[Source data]
%%

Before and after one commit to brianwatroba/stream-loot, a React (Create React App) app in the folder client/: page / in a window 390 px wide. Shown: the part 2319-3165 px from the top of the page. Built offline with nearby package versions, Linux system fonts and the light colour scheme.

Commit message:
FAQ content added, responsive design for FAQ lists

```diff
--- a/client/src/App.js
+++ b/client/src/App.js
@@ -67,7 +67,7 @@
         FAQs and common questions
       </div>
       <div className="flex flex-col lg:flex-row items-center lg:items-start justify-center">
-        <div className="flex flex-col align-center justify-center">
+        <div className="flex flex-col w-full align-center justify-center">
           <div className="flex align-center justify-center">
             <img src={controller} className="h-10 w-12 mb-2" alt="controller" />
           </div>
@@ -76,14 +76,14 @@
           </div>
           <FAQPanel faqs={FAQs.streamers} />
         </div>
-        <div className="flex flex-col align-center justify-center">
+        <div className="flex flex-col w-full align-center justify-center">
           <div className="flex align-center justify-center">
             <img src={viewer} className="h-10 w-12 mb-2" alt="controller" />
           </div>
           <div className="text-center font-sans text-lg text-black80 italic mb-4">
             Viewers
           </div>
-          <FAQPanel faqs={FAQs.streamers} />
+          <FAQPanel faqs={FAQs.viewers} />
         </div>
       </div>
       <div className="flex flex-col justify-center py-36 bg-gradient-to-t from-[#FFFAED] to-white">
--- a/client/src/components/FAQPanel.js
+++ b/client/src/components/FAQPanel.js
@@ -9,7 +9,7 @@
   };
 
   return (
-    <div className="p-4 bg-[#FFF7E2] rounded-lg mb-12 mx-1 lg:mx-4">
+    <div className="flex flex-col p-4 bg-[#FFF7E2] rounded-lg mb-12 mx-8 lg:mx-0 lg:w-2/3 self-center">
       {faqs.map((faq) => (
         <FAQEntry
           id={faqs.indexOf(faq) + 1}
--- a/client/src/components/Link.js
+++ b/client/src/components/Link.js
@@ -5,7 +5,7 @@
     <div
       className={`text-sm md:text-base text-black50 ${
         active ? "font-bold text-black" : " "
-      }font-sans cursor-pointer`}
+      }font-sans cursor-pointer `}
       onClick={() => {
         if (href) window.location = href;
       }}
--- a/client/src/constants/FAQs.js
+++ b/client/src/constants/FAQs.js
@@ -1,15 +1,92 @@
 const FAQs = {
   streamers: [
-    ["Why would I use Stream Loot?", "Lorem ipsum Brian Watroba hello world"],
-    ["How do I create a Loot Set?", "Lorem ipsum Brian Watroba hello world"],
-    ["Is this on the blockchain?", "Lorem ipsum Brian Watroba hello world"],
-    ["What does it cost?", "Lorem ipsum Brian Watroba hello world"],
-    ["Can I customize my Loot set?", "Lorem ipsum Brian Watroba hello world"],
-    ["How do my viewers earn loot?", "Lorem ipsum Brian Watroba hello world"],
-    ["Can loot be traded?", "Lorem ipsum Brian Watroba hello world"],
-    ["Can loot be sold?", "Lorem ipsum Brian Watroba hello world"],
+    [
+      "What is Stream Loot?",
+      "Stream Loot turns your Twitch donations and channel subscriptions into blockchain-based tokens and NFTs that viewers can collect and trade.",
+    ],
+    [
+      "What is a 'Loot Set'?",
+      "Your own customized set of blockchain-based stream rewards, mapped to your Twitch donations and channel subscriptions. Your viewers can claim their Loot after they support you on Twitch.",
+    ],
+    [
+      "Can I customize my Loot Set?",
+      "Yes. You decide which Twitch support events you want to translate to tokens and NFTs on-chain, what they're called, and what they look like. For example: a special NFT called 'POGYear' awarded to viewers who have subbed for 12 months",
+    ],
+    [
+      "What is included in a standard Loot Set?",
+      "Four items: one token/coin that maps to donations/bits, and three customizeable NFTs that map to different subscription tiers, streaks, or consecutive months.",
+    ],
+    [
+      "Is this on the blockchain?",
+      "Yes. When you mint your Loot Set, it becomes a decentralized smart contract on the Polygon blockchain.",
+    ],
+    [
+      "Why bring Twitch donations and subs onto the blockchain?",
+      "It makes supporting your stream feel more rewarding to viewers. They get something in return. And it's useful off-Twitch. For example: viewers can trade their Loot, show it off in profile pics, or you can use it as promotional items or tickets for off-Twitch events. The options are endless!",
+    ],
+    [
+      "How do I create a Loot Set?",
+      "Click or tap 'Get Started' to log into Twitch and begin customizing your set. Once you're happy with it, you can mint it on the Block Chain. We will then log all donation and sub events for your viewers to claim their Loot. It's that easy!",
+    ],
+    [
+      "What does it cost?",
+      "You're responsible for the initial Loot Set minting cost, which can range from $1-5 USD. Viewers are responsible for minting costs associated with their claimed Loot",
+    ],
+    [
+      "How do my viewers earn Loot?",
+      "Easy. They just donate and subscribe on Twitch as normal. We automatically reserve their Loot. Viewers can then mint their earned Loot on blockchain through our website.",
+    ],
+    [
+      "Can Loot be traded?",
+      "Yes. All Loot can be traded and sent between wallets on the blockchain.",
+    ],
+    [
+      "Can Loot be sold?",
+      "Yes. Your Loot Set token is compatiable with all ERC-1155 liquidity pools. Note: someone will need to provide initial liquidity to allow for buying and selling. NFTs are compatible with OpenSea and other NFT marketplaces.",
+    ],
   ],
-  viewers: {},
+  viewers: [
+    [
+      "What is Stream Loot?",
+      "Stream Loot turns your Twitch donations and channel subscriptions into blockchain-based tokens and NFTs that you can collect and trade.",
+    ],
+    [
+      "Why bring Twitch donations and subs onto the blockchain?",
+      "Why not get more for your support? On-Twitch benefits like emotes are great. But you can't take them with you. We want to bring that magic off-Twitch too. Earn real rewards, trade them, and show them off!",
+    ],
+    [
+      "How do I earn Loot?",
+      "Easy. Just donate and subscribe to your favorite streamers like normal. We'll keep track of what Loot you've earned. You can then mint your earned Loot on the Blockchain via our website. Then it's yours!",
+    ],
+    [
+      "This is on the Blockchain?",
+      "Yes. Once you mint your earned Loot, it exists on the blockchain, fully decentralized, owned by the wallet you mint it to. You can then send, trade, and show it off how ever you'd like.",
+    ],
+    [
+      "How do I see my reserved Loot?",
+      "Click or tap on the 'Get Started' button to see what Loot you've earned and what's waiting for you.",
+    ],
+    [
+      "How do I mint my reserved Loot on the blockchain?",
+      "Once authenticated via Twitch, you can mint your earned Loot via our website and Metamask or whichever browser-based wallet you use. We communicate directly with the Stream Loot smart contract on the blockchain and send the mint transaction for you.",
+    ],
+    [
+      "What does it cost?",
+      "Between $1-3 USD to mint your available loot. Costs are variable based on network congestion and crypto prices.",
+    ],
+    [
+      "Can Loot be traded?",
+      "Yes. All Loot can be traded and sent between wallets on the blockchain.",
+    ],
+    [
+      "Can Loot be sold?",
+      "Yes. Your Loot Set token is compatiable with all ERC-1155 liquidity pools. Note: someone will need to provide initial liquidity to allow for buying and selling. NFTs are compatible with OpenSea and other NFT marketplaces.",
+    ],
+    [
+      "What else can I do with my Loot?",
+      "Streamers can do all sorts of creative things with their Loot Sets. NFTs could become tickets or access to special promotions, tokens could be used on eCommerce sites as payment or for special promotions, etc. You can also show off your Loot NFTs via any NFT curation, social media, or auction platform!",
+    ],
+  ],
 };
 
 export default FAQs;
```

%%

■ Exercise goal ■
Write each line above out exactly.

■ Task response ■
Before and after one commit to brianwatroba/stream-loot, a React (Create React App) app in the folder client/: page / in a window 390 px wide. Shown: the part 2319-3165 px from the top of the page. Built offline with nearby package versions, Linux system fonts and the light colour scheme.

Commit message:
FAQ content added, responsive design for FAQ lists

```diff
--- a/client/src/App.js
+++ b/client/src/App.js
@@ -67,7 +67,7 @@
         FAQs and common questions
       </div>
       <div className="flex flex-col lg:flex-row items-center lg:items-start justify-center">
-        <div className="flex flex-col align-center justify-center">
+        <div className="flex flex-col w-full align-center justify-center">
           <div className="flex align-center justify-center">
             <img src={controller} className="h-10 w-12 mb-2" alt="controller" />
           </div>
@@ -76,14 +76,14 @@
           </div>
           <FAQPanel faqs={FAQs.streamers} />
         </div>
-        <div className="flex flex-col align-center justify-center">
+        <div className="flex flex-col w-full align-center justify-center">
           <div className="flex align-center justify-center">
             <img src={viewer} className="h-10 w-12 mb-2" alt="controller" />
           </div>
           <div className="text-center font-sans text-lg text-black80 italic mb-4">
             Viewers
           </div>
-          <FAQPanel faqs={FAQs.streamers} />
+          <FAQPanel faqs={FAQs.viewers} />
         </div>
       </div>
       <div className="flex flex-col justify-center py-36 bg-gradient-to-t from-[#FFFAED] to-white">
--- a/client/src/components/FAQPanel.js
+++ b/client/src/components/FAQPanel.js
@@ -9,7 +9,7 @@
   };
 
   return (
-    <div className="p-4 bg-[#FFF7E2] rounded-lg mb-12 mx-1 lg:mx-4">
+    <div className="flex flex-col p-4 bg-[#FFF7E2] rounded-lg mb-12 mx-8 lg:mx-0 lg:w-2/3 self-center">
       {faqs.map((faq) => (
         <FAQEntry
           id={faqs.indexOf(faq) + 1}
--- a/client/src/components/Link.js
+++ b/client/src/components/Link.js
@@ -5,7 +5,7 @@
     <div
       className={`text-sm md:text-base text-black50 ${
         active ? "font-bold text-black" : " "
-      }font-sans cursor-pointer`}
+      }font-sans cursor-pointer `}
       onClick={() => {
         if (href) window.location = href;
       }}
--- a/client/src/constants/FAQs.js
+++ b/client/src/constants/FAQs.js
@@ -1,15 +1,92 @@
 const FAQs = {
   streamers: [
-    ["Why would I use Stream Loot?", "Lorem ipsum Brian Watroba hello world"],
-    ["How do I create a Loot Set?", "Lorem ipsum Brian Watroba hello world"],
-    ["Is this on the blockchain?", "Lorem ipsum Brian Watroba hello world"],
-    ["What does it cost?", "Lorem ipsum Brian Watroba hello world"],
-    ["Can I customize my Loot set?", "Lorem ipsum Brian Watroba hello world"],
-    ["How do my viewers earn loot?", "Lorem ipsum Brian Watroba hello world"],
-    ["Can loot be traded?", "Lorem ipsum Brian Watroba hello world"],
-    ["Can loot be sold?", "Lorem ipsum Brian Watroba hello world"],
+    [
+      "What is Stream Loot?",
+      "Stream Loot turns your Twitch donations and channel subscriptions into blockchain-based tokens and NFTs that viewers can collect and trade.",
+    ],
+    [
+      "What is a 'Loot Set'?",
+      "Your own customized set of blockchain-based stream rewards, mapped to your Twitch donations and channel subscriptions. Your viewers can claim their Loot after they support you on Twitch.",
+    ],
+    [
+      "Can I customize my Loot Set?",
+      "Yes. You decide which Twitch support events you want to translate to tokens and NFTs on-chain, what they're called, and what they look like. For example: a special NFT called 'POGYear' awarded to viewers who have subbed for 12 months",
+    ],
+    [
+      "What is included in a standard Loot Set?",
+      "Four items: one token/coin that maps to donations/bits, and three customizeable NFTs that map to different subscription tiers, streaks, or consecutive months.",
+    ],
+    [
+      "Is this on the blockchain?",
+      "Yes. When you mint your Loot Set, it becomes a decentralized smart contract on the Polygon blockchain.",
+    ],
+    [
+      "Why bring Twitch donations and subs onto the blockchain?",
+      "It makes supporting your stream feel more rewarding to viewers. They get something in return. And it's useful off-Twitch. For example: viewers can trade their Loot, show it off in profile pics, or you can use it as promotional items or tickets for off-Twitch events. The options are endless!",
+    ],
+    [
+      "How do I create a Loot Set?",
+      "Click or tap 'Get Started' to log into Twitch and begin customizing your set. Once you're happy with it, you can mint it on the Block Chain. We will then log all donation and sub events for your viewers to claim their Loot. It's that easy!",
+    ],
+    [
+      "What does it cost?",
+      "You're responsible for the initial Loot Set minting cost, which can range from $1-5 USD. Viewers are responsible for minting costs associated with their claimed Loot",
+    ],
+    [
+      "How do my viewers earn Loot?",
+      "Easy. They just donate and subscribe on Twitch as normal. We automatically reserve their Loot. Viewers can then mint their earned Loot on blockchain through our website.",
+    ],
+    [
+      "Can Loot be traded?",
+      "Yes. All Loot can be traded and sent between wallets on the blockchain.",
+    ],
+    [
+      "Can Loot be sold?",
+      "Yes. Your Loot Set token is compatiable with all ERC-1155 liquidity pools. Note: someone will need to provide initial liquidity to allow for buying and selling. NFTs are compatible with OpenSea and other NFT marketplaces.",
+    ],
   ],
-  viewers: {},
+  viewers: [
+    [
+      "What is Stream Loot?",
+      "Stream Loot turns your Twitch donations and channel subscriptions into blockchain-based tokens and NFTs that you can collect and trade.",
+    ],
+    [
+      "Why bring Twitch donations and subs onto the blockchain?",
+      "Why not get more for your support? On-Twitch benefits like emotes are great. But you can't take them with you. We want to bring that magic off-Twitch too. Earn real rewards, trade them, and show them off!",
+    ],
+    [
+      "How do I earn Loot?",
+      "Easy. Just donate and subscribe to your favorite streamers like normal. We'll keep track of what Loot you've earned. You can then mint your earned Loot on the Blockchain via our website. Then it's yours!",
+    ],
+    [
+      "This is on the Blockchain?",
+      "Yes. Once you mint your earned Loot, it exists on the blockchain, fully decentralized, owned by the wallet you mint it to. You can then send, trade, and show it off how ever you'd like.",
+    ],
+    [
+      "How do I see my reserved Loot?",
+      "Click or tap on the 'Get Started' button to see what Loot you've earned and what's waiting for you.",
+    ],
+    [
+      "How do I mint my reserved Loot on the blockchain?",
+      "Once authenticated via Twitch, you can mint your earned Loot via our website and Metamask or whichever browser-based wallet you use. We communicate directly with the Stream Loot smart contract on the blockchain and send the mint transaction for you.",
+    ],
+    [
+      "What does it cost?",
+      "Between $1-3 USD to mint your available loot. Costs are variable based on network congestion and crypto prices.",
+    ],
+    [
+      "Can Loot be traded?",
+      "Yes. All Loot can be traded and sent between wallets on the blockchain.",
+    ],
+    [
+      "Can Loot be sold?",
+      "Yes. Your Loot Set token is compatiable with all ERC-1155 liquidity pools. Note: someone will need to provide initial liquidity to allow for buying and selling. NFTs are compatible with OpenSea and other NFT marketplaces.",
+    ],
+    [
+      "What else can I do with my Loot?",
+      "Streamers can do all sorts of creative things with their Loot Sets. NFTs could become tickets or access to special promotions, tokens could be used on eCommerce sites as payment or for special promotions, etc. You can also show off your Loot NFTs via any NFT curation, social media, or auction platform!",
+    ],
+  ],
 };
 
 export default FAQs;
```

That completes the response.